* WHAT IS EXPECTED
Please copy out the lines in the entries that contain "text".

* MATERIAL FOR THIS TASK
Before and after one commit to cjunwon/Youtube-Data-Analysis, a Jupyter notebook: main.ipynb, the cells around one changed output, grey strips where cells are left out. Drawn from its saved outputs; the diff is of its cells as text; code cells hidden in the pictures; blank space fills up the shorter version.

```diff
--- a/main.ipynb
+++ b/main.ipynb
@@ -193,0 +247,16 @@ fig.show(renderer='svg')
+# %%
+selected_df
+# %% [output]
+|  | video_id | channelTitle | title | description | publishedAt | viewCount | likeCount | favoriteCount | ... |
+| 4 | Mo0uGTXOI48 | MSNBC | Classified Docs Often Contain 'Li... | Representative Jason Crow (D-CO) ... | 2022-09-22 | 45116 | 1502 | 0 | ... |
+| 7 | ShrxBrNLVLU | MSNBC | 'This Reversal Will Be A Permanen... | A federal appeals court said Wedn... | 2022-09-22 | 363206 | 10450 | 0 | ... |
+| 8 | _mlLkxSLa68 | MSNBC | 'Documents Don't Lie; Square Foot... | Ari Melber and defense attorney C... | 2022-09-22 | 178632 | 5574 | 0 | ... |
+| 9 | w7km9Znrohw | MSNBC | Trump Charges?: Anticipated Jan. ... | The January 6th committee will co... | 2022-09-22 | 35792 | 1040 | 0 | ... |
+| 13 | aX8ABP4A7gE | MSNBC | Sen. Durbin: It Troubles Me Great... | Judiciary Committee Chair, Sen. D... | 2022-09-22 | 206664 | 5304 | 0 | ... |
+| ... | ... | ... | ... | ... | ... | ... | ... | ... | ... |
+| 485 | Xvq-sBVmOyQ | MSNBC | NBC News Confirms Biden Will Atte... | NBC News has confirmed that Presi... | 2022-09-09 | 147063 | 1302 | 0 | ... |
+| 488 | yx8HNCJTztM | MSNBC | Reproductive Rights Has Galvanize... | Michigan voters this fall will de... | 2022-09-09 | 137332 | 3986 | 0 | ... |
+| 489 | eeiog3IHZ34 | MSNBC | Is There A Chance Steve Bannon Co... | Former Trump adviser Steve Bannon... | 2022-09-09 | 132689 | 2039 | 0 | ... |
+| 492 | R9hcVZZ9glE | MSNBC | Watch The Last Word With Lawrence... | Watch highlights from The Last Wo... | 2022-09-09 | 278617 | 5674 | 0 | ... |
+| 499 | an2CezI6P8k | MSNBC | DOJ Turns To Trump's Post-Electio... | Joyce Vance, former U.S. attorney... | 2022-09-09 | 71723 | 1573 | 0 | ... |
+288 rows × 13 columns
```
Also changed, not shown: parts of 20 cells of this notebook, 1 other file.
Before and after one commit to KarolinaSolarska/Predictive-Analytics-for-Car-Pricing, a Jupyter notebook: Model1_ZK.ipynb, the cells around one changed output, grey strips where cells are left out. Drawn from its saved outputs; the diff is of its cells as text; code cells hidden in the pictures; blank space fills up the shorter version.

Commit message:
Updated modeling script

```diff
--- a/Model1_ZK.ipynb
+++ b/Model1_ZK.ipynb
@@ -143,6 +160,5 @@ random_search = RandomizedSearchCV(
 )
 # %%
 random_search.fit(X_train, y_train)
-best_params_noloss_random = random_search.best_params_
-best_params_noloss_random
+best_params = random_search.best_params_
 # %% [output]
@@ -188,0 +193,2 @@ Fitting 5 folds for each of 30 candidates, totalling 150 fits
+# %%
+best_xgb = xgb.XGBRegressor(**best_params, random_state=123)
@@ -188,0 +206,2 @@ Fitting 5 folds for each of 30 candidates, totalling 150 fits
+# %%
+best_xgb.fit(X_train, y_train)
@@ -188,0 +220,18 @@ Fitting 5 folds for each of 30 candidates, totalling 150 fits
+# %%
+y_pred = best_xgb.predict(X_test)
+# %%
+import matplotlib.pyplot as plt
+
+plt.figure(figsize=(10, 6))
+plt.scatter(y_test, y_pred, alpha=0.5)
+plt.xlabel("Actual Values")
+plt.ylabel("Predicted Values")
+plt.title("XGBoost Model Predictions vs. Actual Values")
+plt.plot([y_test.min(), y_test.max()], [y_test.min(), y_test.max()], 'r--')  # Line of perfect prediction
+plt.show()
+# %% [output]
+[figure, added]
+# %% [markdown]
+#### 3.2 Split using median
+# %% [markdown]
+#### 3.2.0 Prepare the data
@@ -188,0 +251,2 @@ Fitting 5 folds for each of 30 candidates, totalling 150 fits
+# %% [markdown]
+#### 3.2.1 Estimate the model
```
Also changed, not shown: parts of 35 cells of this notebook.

* EXERCISE OUTPUT
Before and after one commit to cjunwon/Youtube-Data-Analysis, a Jupyter notebook: main.ipynb, the cells around one changed output, grey strips where cells are left out. Drawn from its saved outputs; the diff is of its cells as text; code cells hidden in the pictures; blank space fills up the shorter version.
Before and after one commit to KarolinaSolarska/Predictive-Analytics-for-Car-Pricing, a Jupyter notebook: Model1_ZK.ipynb, the cells around one changed output, grey strips where cells are left out. Drawn from its saved outputs; the diff is of its cells as text; code cells hidden in the pictures; blank space fills up the shorter version.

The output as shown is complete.